Task prompt: The word "pinball" may appear in lines of the data below. Say how many lines hold it, giving only the number.
____
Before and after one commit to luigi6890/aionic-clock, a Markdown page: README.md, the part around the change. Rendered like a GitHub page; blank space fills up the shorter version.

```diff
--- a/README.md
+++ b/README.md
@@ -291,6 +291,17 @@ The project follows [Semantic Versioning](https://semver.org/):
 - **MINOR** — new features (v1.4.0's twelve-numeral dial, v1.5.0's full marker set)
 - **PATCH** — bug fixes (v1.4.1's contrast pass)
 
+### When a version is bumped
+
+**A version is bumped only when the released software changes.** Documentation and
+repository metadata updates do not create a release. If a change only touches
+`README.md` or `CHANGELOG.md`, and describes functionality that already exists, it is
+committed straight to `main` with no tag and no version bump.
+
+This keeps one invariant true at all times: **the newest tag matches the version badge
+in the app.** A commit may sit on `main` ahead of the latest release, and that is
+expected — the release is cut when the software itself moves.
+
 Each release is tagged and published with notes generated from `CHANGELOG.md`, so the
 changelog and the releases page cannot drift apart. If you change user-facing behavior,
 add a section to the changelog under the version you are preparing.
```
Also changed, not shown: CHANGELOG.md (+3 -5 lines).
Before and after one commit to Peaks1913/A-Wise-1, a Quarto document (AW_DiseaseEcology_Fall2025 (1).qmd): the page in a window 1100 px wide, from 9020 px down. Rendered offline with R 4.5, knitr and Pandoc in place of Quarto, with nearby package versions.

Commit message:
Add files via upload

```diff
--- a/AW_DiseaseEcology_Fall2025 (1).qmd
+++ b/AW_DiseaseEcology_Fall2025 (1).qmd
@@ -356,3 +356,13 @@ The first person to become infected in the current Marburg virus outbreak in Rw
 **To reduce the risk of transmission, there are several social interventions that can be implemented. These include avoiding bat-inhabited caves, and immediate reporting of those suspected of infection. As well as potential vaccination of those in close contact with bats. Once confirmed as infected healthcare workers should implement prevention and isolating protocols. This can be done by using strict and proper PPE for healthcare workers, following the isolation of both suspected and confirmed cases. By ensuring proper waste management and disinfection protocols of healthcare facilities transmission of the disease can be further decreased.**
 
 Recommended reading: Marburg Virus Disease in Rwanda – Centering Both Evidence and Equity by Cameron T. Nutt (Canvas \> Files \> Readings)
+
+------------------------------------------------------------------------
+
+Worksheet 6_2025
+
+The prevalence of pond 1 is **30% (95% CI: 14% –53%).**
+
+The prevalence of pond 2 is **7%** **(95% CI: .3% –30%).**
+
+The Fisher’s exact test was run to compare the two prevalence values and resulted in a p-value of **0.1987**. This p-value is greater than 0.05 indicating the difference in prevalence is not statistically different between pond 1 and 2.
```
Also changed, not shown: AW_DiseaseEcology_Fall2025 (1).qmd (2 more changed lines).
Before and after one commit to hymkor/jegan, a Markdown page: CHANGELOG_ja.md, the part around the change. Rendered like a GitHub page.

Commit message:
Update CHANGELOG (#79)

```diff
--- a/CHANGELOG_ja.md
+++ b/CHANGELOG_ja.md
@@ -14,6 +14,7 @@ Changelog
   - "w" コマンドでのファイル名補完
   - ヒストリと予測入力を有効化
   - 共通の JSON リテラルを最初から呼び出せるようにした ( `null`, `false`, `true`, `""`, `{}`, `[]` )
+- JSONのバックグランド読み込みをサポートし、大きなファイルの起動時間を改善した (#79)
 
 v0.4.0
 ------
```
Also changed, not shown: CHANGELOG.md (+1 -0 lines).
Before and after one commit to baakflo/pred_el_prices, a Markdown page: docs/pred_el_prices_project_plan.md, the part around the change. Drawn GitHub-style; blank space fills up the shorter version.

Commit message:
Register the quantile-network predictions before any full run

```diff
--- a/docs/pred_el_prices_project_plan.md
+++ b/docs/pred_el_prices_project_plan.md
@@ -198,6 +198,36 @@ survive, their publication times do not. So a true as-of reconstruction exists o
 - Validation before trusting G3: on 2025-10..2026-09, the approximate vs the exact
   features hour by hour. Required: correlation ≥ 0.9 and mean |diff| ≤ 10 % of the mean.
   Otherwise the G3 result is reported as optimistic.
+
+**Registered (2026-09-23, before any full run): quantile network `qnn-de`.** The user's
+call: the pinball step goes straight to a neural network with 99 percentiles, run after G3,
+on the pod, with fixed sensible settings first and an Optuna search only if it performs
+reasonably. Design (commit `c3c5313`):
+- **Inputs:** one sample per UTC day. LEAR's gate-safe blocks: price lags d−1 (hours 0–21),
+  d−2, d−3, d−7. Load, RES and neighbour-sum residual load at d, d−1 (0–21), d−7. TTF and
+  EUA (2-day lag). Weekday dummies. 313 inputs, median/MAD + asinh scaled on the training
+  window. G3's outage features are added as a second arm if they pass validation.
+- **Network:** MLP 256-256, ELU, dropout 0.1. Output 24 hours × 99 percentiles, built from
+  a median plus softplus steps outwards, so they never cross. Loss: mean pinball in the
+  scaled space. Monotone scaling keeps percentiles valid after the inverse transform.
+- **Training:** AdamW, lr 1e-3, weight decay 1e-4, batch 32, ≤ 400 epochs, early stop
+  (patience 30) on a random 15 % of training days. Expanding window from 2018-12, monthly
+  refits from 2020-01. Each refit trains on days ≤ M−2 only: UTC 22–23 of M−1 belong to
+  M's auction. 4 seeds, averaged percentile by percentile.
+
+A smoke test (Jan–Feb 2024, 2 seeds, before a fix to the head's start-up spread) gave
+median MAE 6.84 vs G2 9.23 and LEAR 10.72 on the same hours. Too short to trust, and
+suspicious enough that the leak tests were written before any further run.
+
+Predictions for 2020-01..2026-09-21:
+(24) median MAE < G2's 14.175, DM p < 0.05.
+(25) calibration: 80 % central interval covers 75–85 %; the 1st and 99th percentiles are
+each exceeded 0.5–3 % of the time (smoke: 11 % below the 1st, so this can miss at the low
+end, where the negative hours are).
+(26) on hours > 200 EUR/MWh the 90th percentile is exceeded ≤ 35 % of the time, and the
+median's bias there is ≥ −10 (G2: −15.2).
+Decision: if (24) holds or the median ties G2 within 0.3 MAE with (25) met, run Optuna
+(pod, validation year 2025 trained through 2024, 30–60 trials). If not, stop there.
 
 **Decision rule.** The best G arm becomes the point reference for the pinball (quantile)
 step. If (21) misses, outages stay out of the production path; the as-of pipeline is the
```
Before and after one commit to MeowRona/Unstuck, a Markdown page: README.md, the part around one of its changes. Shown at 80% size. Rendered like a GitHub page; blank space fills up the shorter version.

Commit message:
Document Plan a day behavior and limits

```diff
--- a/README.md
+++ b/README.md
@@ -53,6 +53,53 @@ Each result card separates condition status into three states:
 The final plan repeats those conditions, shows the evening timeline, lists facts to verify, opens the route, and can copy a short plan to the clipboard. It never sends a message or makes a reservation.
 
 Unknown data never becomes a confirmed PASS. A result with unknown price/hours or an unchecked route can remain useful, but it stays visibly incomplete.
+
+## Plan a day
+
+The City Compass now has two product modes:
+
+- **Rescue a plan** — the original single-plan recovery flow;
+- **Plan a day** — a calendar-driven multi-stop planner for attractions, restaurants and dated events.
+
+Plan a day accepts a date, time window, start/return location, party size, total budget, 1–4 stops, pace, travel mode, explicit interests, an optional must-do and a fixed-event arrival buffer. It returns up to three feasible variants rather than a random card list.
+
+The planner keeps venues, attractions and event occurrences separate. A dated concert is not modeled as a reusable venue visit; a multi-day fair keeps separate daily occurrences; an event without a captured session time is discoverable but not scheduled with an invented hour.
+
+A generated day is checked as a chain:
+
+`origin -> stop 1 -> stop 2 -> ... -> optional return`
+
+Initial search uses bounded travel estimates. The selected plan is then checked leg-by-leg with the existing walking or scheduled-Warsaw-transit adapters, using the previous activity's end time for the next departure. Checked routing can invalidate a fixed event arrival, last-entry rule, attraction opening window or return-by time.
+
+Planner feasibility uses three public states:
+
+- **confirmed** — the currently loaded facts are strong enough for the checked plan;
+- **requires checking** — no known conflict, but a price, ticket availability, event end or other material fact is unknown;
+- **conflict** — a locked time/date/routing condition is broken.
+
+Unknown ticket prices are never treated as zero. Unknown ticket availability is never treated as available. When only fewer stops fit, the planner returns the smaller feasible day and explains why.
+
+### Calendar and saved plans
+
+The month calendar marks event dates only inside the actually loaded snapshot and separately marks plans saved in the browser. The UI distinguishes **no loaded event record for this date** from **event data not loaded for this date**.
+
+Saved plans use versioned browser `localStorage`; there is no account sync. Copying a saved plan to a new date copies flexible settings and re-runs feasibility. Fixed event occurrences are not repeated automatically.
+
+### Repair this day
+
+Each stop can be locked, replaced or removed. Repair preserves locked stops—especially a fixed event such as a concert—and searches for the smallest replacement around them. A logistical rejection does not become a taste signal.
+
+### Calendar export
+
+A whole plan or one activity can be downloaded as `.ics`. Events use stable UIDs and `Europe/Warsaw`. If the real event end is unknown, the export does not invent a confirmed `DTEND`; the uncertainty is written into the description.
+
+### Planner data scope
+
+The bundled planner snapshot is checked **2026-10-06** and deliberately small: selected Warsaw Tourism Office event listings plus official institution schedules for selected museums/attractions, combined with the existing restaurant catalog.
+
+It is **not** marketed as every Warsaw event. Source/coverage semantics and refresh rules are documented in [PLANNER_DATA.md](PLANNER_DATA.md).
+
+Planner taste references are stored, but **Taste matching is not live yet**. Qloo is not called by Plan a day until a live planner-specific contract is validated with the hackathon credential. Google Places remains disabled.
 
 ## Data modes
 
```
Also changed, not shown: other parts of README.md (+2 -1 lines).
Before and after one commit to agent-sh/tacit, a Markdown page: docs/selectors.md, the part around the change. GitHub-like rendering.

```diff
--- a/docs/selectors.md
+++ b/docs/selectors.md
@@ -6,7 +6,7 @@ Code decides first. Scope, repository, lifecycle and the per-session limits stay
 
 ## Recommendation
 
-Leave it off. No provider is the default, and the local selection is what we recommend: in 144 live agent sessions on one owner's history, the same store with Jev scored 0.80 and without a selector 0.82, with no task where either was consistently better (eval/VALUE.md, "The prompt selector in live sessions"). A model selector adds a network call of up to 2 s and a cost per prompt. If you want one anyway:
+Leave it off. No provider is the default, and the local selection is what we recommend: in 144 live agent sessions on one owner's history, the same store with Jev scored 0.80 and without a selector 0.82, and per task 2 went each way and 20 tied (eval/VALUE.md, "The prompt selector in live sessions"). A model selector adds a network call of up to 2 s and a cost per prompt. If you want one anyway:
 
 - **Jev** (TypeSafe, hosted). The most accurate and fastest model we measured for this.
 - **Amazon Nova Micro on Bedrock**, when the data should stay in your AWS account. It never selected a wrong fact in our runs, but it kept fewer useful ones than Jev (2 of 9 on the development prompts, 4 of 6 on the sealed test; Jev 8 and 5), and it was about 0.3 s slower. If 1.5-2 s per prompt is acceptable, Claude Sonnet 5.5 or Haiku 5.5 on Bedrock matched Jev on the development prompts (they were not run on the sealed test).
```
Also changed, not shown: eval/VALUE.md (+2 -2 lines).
____
Task response: 3